[Revision comparison data]
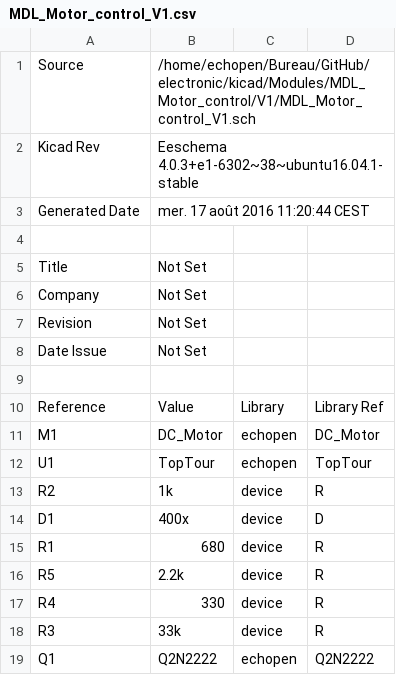
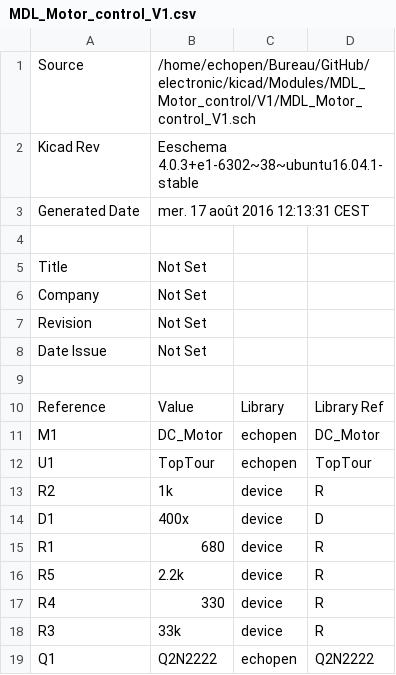
Before and after one commit to fengecho/electronic, a CSV file: kicad/Modules/MDL_Motor_control/V1/MDL_Motor_control_V1.csv, drawn as a sheet.

```diff
--- a/kicad/Modules/MDL_Motor_control/V1/MDL_Motor_control_V1.csv
+++ b/kicad/Modules/MDL_Motor_control/V1/MDL_Motor_control_V1.csv
@@ -2,3 +2,3 @@ Source,/home/echopen/Bureau/GitHub/electronic/kicad/Modules/MDL_Motor_control/V1
 Kicad Rev,Eeschema 4.0.3+e1-6302~38~ubuntu16.04.1-stable
-Generated Date,mer. 17 août 2016 11:20:44 CEST
+Generated Date,mer. 17 août 2016 12:13:31 CEST
 
```
Also changed, not shown: kicad/Modules/MDL_High_Voltage_Circuit/V1/MDL_HVC_V1.csv, 37 other files.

Your assignment
Drop the images and return the data verbatim.

Answer to the problem
Before and after one commit to fengecho/electronic, a CSV file: kicad/Modules/MDL_Motor_control/V1/MDL_Motor_control_V1.csv, drawn as a sheet.

```diff
--- a/kicad/Modules/MDL_Motor_control/V1/MDL_Motor_control_V1.csv
+++ b/kicad/Modules/MDL_Motor_control/V1/MDL_Motor_control_V1.csv
@@ -2,3 +2,3 @@ Source,/home/echopen/Bureau/GitHub/electronic/kicad/Modules/MDL_Motor_control/V1
 Kicad Rev,Eeschema 4.0.3+e1-6302~38~ubuntu16.04.1-stable
-Generated Date,mer. 17 août 2016 11:20:44 CEST
+Generated Date,mer. 17 août 2016 12:13:31 CEST
 
```
Also changed, not shown: kicad/Modules/MDL_High_Voltage_Circuit/V1/MDL_HVC_V1.csv, 37 other files.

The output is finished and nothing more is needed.